‘Communication’ by urbanfeel (CC BY-ND 2.0) at https://flic.kr/p/4HzMbw

Last year a report that I wrote for the Centre for Law and Democracy was published online. The report, “Transparency in Surveillance: Role of various intermediaries in facilitating state surveillance transparency,” discusses how governments have expanded their surveillance capabilities in an effort to enhance law enforcement, foreign intelligence, and cybersecurity powers and the implications of such expansions. After some of these powers are outlined and the impact on communicating parties clarified, I explore how the voluntary activities undertaken by communications intermediaries can also facilitate government surveillance activities. However, while private companies can facilitate government surveillance they can also facilitate transparency surrounding the surveillance by proactively working to inform their users about government activities. The report concluded by discussing the broader implications of contemporary state surveillance practices, with a focus on the chilling effects that these practices have on social discourse writ large.

Cite as: Parsons, Christopher. (2016). “Transparency in Surveillance: Role of various intermediaries in facilitating state surveillance transparency,” Centre for Law and Democracy. Available at: http://responsible-tech.org/wp-content/uploads/2016/06/Parsons.pdf

Read “Transparency in Surveillance: Role of various intermediaries in facilitating state surveillance transparency

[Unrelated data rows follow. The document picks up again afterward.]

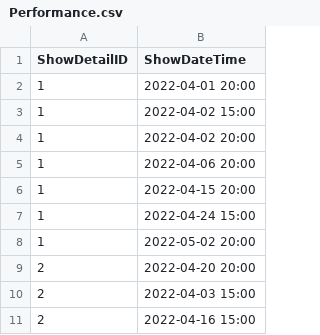
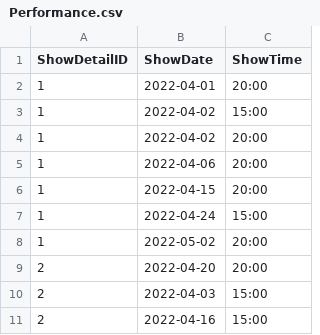
Before and after one commit to dymockb/Aston-Final-Project, a CSV file: Code/database-files/zuleyha-db-files/version2/csv-files/Performance.csv, drawn as a sheet; only a part is shown; removed rows and columns are numbered as before the commit, all else as after; the diff names each change by its address in the sheet, - before the commit and + after, or states it on an @@ line.

Commit message:
fix seat availability for performances

```diff
--- a/Code/database-files/zuleyha-db-files/version2/csv-files/Performance.csv
+++ b/Code/database-files/zuleyha-db-files/version2/csv-files/Performance.csv
-column B (ShowDateTime), rows 2-11: 2022-04-01 20:00 | 2022-04-02 15:00 | 2022-04-02 20:00 | 2022-04-06 20:00 | 2022-04-15 20:00 | 2022-04-24 15:00 | 2022-05-02 20:00 | 2022-04-20 20:00 | 2022-04-03 15:00 | 2022-04-16 15:00
+column B (ShowDate), rows 2-11: 2022-04-01 | 2022-04-02 | 2022-04-02 | 2022-04-06 | 2022-04-15 | 2022-04-24 | 2022-05-02 | 2022-04-20 | 2022-04-03 | 2022-04-16
+column C (ShowTime), rows 2-11: 20:00 | 15:00 | 20:00 | 20:00 | 20:00 | 15:00 | 20:00 | 20:00 | 15:00 | 15:00
```
Also changed, not shown: Code/database-files/zuleyha-db-files/version2/csv-files/Reservation.csv, 9 other files.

Why We Need to Reevaluate How We Share Intelligence Data With Allies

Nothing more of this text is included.